→ **Task goal**
Your answer should be the lines of the data below that contain "shown".

→ **Change detection data**
^^^^
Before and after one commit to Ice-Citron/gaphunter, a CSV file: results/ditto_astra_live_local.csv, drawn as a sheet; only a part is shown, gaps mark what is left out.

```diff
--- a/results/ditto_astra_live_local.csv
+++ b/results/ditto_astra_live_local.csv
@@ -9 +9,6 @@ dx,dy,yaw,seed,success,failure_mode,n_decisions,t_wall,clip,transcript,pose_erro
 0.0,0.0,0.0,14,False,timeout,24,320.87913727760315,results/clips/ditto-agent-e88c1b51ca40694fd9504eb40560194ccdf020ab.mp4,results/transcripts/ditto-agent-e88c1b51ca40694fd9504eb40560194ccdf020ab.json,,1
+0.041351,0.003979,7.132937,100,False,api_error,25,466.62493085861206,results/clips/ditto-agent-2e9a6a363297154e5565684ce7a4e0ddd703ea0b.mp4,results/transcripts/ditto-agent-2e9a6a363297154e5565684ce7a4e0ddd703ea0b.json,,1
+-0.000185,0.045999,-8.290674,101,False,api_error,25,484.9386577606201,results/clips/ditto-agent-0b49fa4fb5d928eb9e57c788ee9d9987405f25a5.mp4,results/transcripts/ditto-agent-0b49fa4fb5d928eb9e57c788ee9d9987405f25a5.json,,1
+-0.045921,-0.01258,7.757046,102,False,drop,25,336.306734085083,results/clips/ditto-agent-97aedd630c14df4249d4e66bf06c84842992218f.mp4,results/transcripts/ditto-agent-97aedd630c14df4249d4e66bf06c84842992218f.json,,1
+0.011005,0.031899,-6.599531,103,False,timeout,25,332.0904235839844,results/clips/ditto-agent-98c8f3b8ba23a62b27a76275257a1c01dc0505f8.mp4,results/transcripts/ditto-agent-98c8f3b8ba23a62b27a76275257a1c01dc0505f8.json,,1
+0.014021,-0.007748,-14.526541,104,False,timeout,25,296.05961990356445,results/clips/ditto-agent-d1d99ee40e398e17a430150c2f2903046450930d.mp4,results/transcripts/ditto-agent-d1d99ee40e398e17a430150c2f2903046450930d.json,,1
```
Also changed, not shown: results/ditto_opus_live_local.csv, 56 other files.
^^^^
→ **Result below**
Before and after one commit to Ice-Citron/gaphunter, a CSV file: results/ditto_astra_live_local.csv, drawn as a sheet; only a part is shown, gaps mark what is left out.
Also changed, not shown: results/ditto_opus_live_local.csv, 56 other files.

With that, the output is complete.